keeps himself out of trouble.”
As a civil rights attorney in Pennsylvania, I am often asked questions about our constitutionally protected right to freedom of speech. Many individuals misunderstand this constitutional liberty and misapply it as well. Although the First Amendment prohibits Congress from making a law that would abridge the Freedom of Speech, it does not promise freedom from the consequences of our speech.
Even with this Constitutional Amendment that prohibits governmental interference with our speech, the Supreme Court has made a few exceptions to an outright prohibition of regulation. For instance, the government has been allowed to restrict speech in the areas of obscenity, pornography, inciting riots, and intellectual property. The government may also make restrictions based on time, place, and manner if the restrictions are content-neutral. We all know, for example, that a person can not legally yell “fire!” in a crowded theatre. Because of these permissible restrictions, and because the Constitution only limits the government’s interference, our right to free speech is not absolute.
Despite these limitations, many Americans have the belief that our right to Freedom of Speech is the equivalent to a freedom from consequences. In doing so, many are attempting to justify their poorly chosen words, inappropriate behavior, and offensive language as somehow beneficial to society. Do we still live in a society where governmental infringement on freedom of speech is an issue? Yes. As long as we have government, we have the potential for the violation of our civil liberties. That does not give us the permission to say whatever we want, whenever we want, and to whomever we want, simply to test the boundaries. We must be wise in our words to one another, and compassionate in our actions.

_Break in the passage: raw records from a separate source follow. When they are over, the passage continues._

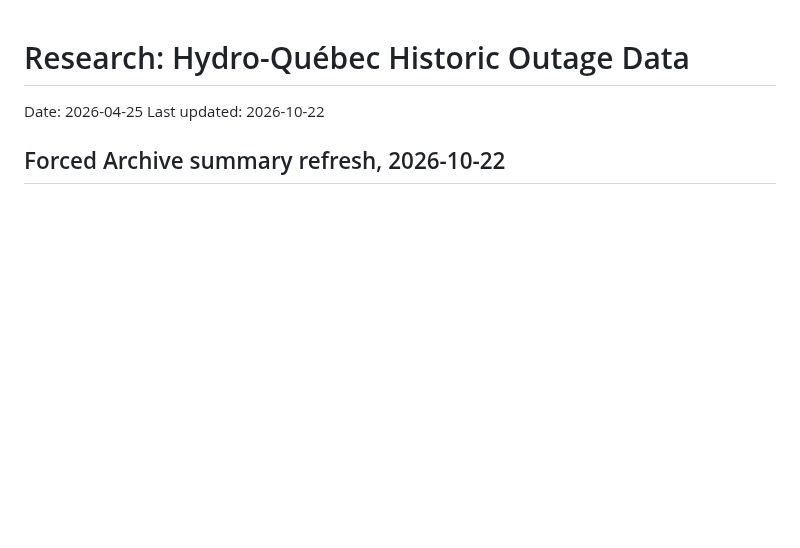
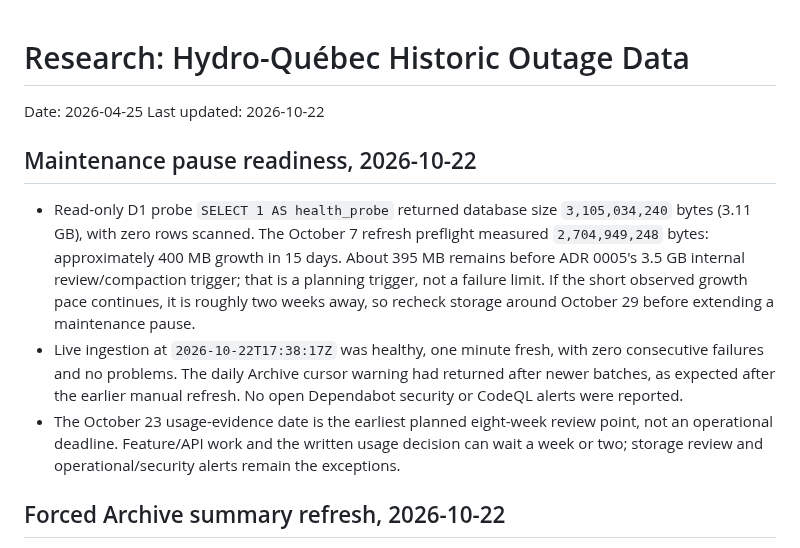
Before and after one commit to dlq/pannes-historiques, a Markdown page: NOTES.md, the part around the change. GitHub-like rendering; blank space fills up the shorter version.

Commit message:
Record current storage headroom and maintenance checkpoint

```diff
--- a/NOTES.md
+++ b/NOTES.md
@@ -2,6 +2,12 @@
 
 Date: 2026-04-25
 Last updated: 2026-10-22
+
+## Maintenance pause readiness, 2026-10-22
+
+- Read-only D1 probe `SELECT 1 AS health_probe` returned database size `3,105,034,240` bytes (3.11 GB), with zero rows scanned. The October 7 refresh preflight measured `2,704,949,248` bytes: approximately 400 MB growth in 15 days. About 395 MB remains before ADR 0005's 3.5 GB internal review/compaction trigger; that is a planning trigger, not a failure limit. If the short observed growth pace continues, it is roughly two weeks away, so recheck storage around October 29 before extending a maintenance pause.
+- Live ingestion at `2026-10-22T17:38:17Z` was healthy, one minute fresh, with zero consecutive failures and no problems. The daily Archive cursor warning had returned after newer batches, as expected after the earlier manual refresh. No open Dependabot security or CodeQL alerts were reported.
+- The October 23 usage-evidence date is the earliest planned eight-week review point, not an operational deadline. Feature/API work and the written usage decision can wait a week or two; storage review and operational/security alerts remain the exceptions.
 
 ## Forced Archive summary refresh, 2026-10-22
 
```
Also changed, not shown: PLANS.md (+2 -2 lines).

If you want your speech to be a force for good, then choose your words wisely. Improper use of our freedom of speech will only work to increase the potential for less freedom. President John Adams has famously stated, “Our constitution was made only for a moral and religious people. It is wholly inadequate to the government of any other.” If you need legal help with a free speech issue, contact the Pennsylvania constitutional and civil rights lawyers in York and Lancaster for help at TrinityLaw.com.